- **RECORDS TO PROCESS**
*** Begin section ***

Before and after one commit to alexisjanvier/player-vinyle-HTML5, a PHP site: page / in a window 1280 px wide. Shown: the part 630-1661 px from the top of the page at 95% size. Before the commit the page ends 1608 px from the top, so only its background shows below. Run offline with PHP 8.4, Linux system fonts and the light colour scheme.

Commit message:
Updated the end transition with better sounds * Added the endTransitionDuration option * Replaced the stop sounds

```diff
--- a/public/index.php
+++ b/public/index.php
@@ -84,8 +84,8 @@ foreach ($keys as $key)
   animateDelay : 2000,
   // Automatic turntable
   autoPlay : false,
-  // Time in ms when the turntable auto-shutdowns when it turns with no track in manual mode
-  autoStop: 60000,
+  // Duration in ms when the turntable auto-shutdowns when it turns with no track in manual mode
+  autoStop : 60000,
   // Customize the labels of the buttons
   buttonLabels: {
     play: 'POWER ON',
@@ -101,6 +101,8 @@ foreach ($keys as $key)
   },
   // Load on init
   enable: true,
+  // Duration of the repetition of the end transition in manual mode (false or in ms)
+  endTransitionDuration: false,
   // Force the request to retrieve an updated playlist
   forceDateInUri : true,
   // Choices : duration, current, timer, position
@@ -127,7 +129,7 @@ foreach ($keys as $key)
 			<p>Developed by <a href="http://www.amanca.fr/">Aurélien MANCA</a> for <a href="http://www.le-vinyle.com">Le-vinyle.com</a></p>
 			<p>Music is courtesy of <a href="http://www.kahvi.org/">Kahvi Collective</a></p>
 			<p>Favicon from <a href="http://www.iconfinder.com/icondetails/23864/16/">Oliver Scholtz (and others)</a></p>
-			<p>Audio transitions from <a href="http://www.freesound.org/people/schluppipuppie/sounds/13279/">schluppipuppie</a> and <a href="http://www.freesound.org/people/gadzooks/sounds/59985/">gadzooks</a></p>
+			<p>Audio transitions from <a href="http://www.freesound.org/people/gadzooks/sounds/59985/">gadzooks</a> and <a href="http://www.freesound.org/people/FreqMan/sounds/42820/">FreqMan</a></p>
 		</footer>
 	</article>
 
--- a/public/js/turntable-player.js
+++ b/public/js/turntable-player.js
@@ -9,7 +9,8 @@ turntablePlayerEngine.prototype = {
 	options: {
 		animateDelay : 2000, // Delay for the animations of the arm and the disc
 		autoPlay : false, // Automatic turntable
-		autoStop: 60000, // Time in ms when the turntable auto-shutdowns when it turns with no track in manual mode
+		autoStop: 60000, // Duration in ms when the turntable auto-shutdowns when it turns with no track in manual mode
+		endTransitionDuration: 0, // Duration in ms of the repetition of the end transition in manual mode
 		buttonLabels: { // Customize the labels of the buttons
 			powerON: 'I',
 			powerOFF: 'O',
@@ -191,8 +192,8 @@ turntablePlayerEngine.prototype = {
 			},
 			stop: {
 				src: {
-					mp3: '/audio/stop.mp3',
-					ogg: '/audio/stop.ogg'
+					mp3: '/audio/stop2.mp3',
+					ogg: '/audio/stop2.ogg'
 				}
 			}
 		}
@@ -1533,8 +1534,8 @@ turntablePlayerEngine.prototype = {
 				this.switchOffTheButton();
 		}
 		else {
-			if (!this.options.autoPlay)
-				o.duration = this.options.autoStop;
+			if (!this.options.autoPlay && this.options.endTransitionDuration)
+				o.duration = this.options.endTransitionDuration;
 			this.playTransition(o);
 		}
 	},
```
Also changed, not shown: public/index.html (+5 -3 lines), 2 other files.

*** End section ***

- **AIM OF THE EXERCISE**
What is the number of lines in the listing that include "foreach"? Answer with that number only.

- **EXERCISE OUTPUT**
3